## [Aim of the exercise]
Scan the records for "Vite". Report each line that includes it.

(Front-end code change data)
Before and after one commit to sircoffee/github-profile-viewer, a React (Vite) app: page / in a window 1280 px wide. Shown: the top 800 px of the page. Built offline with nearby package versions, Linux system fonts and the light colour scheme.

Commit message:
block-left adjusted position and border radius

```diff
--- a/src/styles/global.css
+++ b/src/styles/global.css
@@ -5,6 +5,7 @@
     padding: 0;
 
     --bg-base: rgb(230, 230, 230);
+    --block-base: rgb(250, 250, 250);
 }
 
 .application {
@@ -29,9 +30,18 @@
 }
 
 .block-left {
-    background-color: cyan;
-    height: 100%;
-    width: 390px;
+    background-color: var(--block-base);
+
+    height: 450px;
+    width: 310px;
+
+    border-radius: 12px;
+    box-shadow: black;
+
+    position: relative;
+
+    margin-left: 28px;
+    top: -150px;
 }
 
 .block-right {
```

* * *

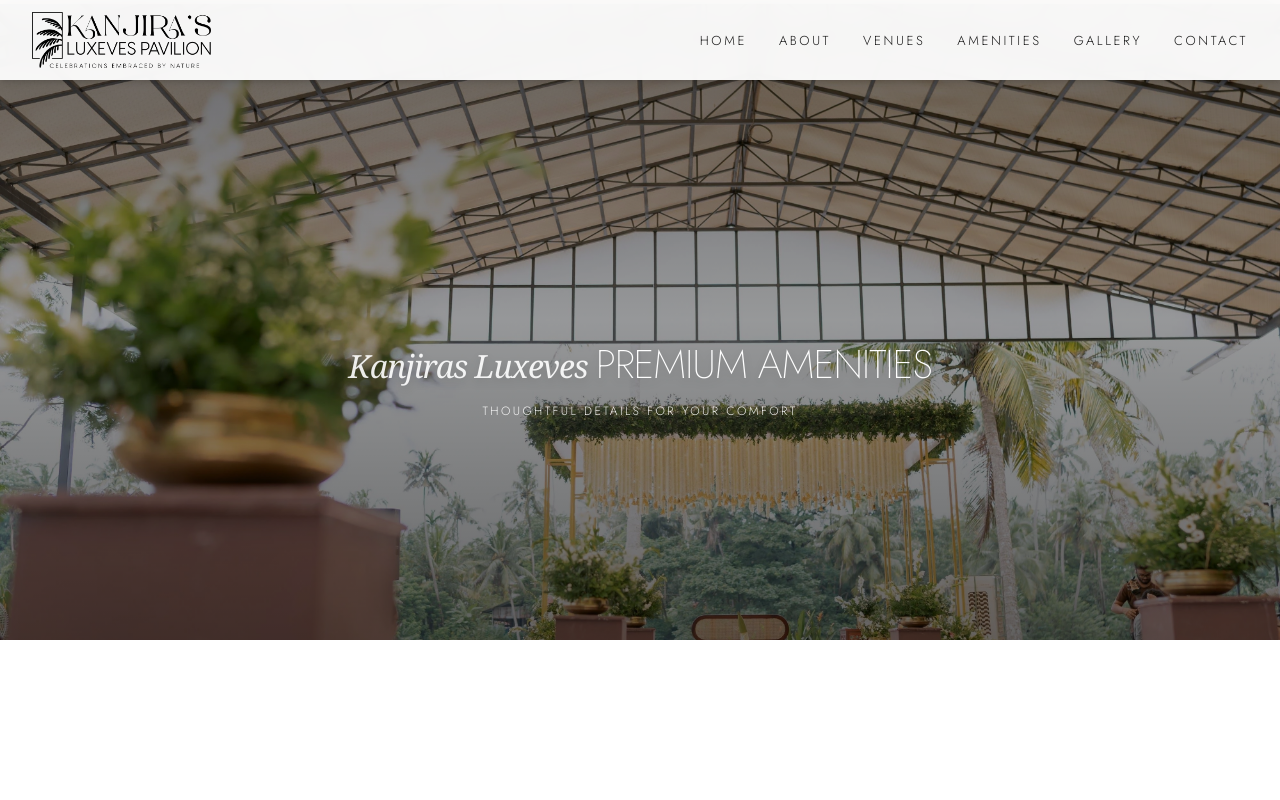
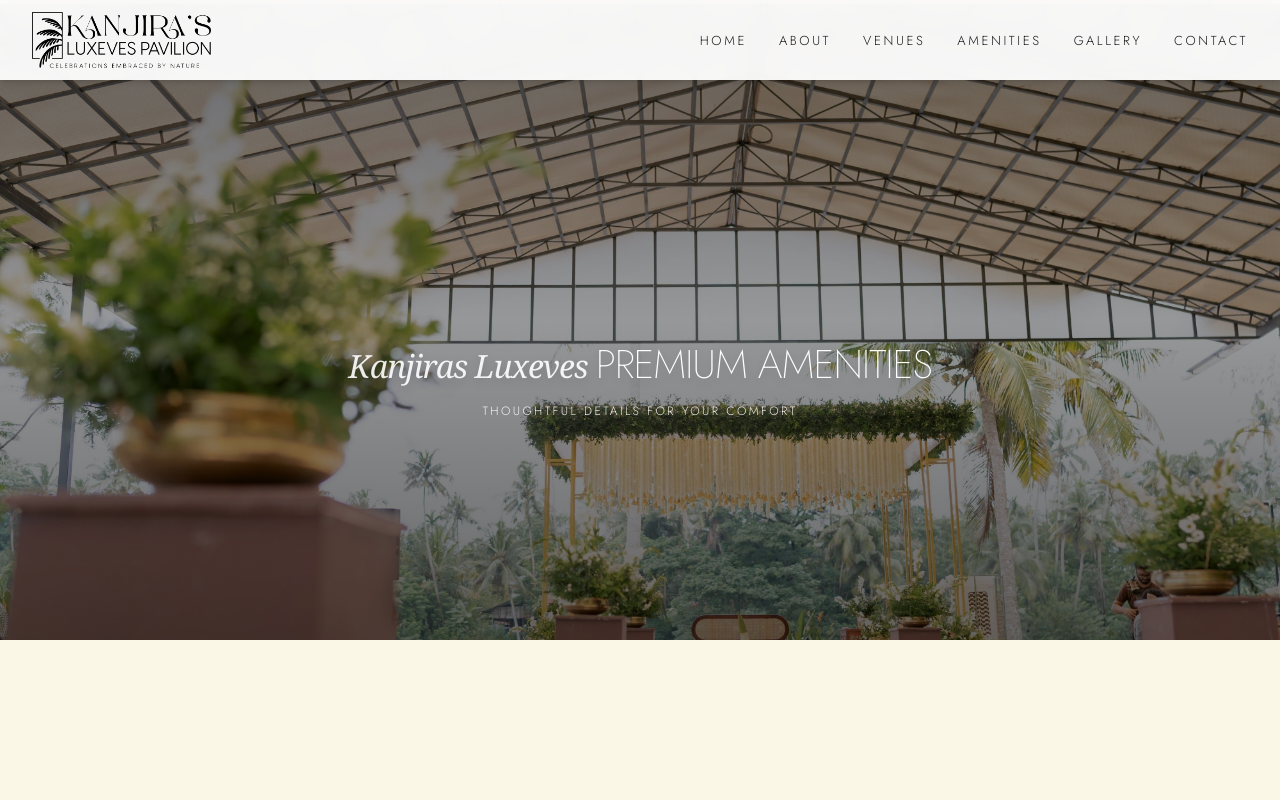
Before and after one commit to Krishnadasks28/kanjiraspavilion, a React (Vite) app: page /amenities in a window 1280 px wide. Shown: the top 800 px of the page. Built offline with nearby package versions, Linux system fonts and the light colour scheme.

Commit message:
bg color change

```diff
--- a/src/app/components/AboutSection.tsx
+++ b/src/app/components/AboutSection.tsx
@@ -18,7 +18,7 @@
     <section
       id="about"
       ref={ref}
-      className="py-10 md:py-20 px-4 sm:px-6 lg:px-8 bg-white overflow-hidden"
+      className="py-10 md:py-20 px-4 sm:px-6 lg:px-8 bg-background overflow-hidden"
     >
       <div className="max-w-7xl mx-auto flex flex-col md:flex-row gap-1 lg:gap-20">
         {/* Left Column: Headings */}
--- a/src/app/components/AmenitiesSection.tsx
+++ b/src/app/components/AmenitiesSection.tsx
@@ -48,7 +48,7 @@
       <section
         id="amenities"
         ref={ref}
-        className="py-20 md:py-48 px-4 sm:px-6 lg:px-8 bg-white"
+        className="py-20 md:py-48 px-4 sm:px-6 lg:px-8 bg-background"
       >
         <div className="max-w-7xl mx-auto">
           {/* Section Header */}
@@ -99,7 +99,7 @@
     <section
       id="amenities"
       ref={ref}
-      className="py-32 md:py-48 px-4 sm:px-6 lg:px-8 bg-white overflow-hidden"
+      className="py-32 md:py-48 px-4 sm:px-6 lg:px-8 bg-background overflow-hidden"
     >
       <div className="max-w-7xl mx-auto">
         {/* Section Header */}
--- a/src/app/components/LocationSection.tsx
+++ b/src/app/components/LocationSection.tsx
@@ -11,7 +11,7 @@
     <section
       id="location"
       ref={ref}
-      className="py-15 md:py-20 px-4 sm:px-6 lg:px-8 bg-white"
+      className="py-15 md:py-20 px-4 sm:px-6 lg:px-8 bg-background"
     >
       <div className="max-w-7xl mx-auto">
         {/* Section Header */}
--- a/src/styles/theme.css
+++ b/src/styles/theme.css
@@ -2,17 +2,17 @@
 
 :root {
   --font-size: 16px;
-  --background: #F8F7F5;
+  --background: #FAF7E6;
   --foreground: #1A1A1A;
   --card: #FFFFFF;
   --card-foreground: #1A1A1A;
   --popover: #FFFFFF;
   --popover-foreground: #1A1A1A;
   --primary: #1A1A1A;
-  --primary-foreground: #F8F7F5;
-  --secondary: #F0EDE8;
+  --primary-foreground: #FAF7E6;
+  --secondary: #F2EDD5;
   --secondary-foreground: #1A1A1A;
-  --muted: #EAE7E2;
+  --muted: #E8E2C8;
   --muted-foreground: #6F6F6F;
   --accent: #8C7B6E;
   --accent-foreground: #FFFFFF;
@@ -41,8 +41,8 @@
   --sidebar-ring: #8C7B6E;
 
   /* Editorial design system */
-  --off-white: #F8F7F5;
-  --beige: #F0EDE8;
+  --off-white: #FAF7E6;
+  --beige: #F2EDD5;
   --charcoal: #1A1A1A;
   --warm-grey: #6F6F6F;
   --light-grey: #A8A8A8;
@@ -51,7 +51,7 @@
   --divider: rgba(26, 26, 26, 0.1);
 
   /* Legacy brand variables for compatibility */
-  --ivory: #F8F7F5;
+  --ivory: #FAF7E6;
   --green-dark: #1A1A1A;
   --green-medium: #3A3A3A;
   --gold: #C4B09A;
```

## [Exercise result]
Before and after one commit to sircoffee/github-profile-viewer, a React (Vite) app: page / in a window 1280 px wide. Shown: the top 800 px of the page. Built offline with nearby package versions, Linux system fonts and the light colour scheme.
Before and after one commit to Krishnadasks28/kanjiraspavilion, a React (Vite) app: page /amenities in a window 1280 px wide. Shown: the top 800 px of the page. Built offline with nearby package versions, Linux system fonts and the light colour scheme.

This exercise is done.